---------- Data to use ----------

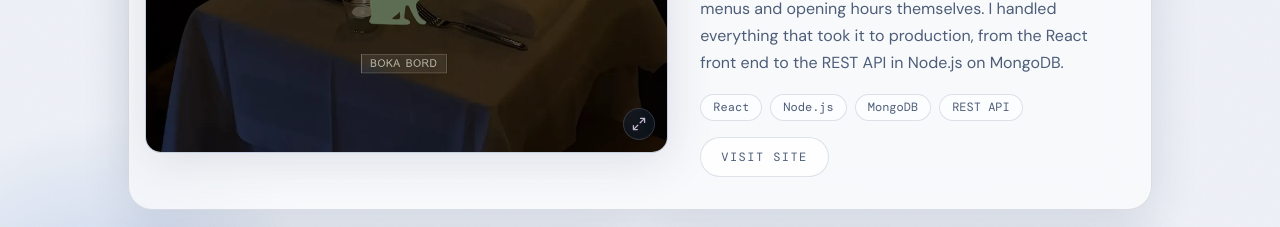
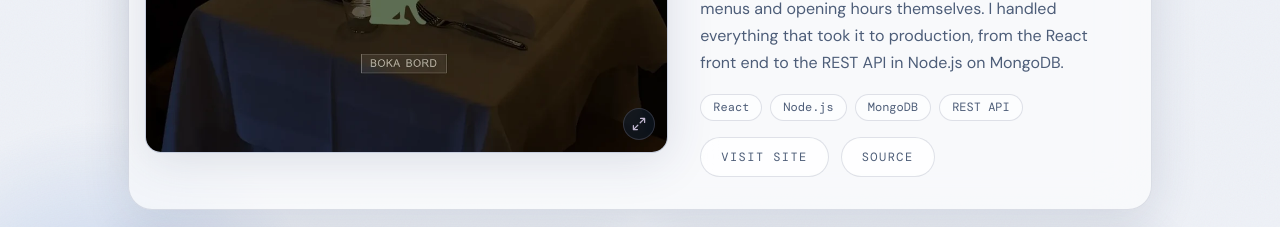
Before and after one commit to DavidAkerlind/portfolio_page, a React (Vite) app: page / in a window 1280 px wide. Shown: the part 1180-1407 px from the top of the page. Built offline with nearby package versions, Linux system fonts and the light colour scheme.

Commit message:
Link the Harpaviljongen source code from its project card
A Source button (Källkod in Swedish) next to Visit site, pointing at the public repository.

Co-Authored-By: Claude Sonnet 5.5 <noreply@anthropic.com>
Claude-Session: https://claude.ai/code/session_01V2AXfnzt3cR9dUYPQ3F8Te

```diff
--- a/src/data/projects.js
+++ b/src/data/projects.js
@@ -16,7 +16,10 @@ export const projects = [
 		description:
 			'A complete website solution for a Stockholm restaurant: a public site and an admin panel where the staff update menus and opening hours themselves. I handled everything that took it to production, from the React front end to the REST API in Node.js on MongoDB.',
 		tags: ['React', 'Node.js', 'MongoDB', 'REST API'],
-		links: [{ label: 'Visit site', href: 'https://www.harpaviljongen.com' }],
+		links: [
+			{ label: 'Visit site', href: 'https://www.harpaviljongen.com' },
+			{ label: 'Source', href: 'https://github.com/DavidAkerlind/harpaviljongen' },
+		],
 		image: harpaviljongenStart,
 		imageAlt:
 			'Harpaviljongen start page: a set table in a dim dining room with a green rabbit logo and a Boka bord (book a table) button',
--- a/src/i18n/sv.js
+++ b/src/i18n/sv.js
@@ -7,7 +7,7 @@ export const sv = {
 			period: 'juni 2025',
 			description:
 				'En komplett hemsidelösning för en restaurang i Stockholm: en publik sida och en adminpanel där personalen själva uppdaterar menyer och öppettider. Jag stod för allt som tog den till produktion, från React-frontenden till REST-API:t i Node.js på MongoDB.',
-			links: [{ label: 'Besök sidan' }],
+			links: [{ label: 'Besök sidan' }, { label: 'Källkod' }],
 			imageAlt:
 				'Harpaviljongens startsida: ett dukat bord i ett dunkelt matsalsrum med en grön harlogotyp och knappen Boka bord',
 			gallery: [
```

----------

→ **Work task**:
Please repeat the records above exactly, omitting any pictures they contain.

→ **Written answer**:
Before and after one commit to DavidAkerlind/portfolio_page, a React (Vite) app: page / in a window 1280 px wide. Shown: the part 1180-1407 px from the top of the page. Built offline with nearby package versions, Linux system fonts and the light colour scheme.

Commit message:
Link the Harpaviljongen source code from its project card
A Source button (Källkod in Swedish) next to Visit site, pointing at the public repository.

Co-Authored-By: Claude Sonnet 5.5 <noreply@anthropic.com>
Claude-Session: https://claude.ai/code/session_01V2AXfnzt3cR9dUYPQ3F8Te

```diff
--- a/src/data/projects.js
+++ b/src/data/projects.js
@@ -16,7 +16,10 @@ export const projects = [
 		description:
 			'A complete website solution for a Stockholm restaurant: a public site and an admin panel where the staff update menus and opening hours themselves. I handled everything that took it to production, from the React front end to the REST API in Node.js on MongoDB.',
 		tags: ['React', 'Node.js', 'MongoDB', 'REST API'],
-		links: [{ label: 'Visit site', href: 'https://www.harpaviljongen.com' }],
+		links: [
+			{ label: 'Visit site', href: 'https://www.harpaviljongen.com' },
+			{ label: 'Source', href: 'https://github.com/DavidAkerlind/harpaviljongen' },
+		],
 		image: harpaviljongenStart,
 		imageAlt:
 			'Harpaviljongen start page: a set table in a dim dining room with a green rabbit logo and a Boka bord (book a table) button',
--- a/src/i18n/sv.js
+++ b/src/i18n/sv.js
@@ -7,7 +7,7 @@ export const sv = {
 			period: 'juni 2025',
 			description:
 				'En komplett hemsidelösning för en restaurang i Stockholm: en publik sida och en adminpanel där personalen själva uppdaterar menyer och öppettider. Jag stod för allt som tog den till produktion, från React-frontenden till REST-API:t i Node.js på MongoDB.',
-			links: [{ label: 'Besök sidan' }],
+			links: [{ label: 'Besök sidan' }, { label: 'Källkod' }],
 			imageAlt:
 				'Harpaviljongens startsida: ett dukat bord i ett dunkelt matsalsrum med en grön harlogotyp och knappen Boka bord',
 			gallery: [
```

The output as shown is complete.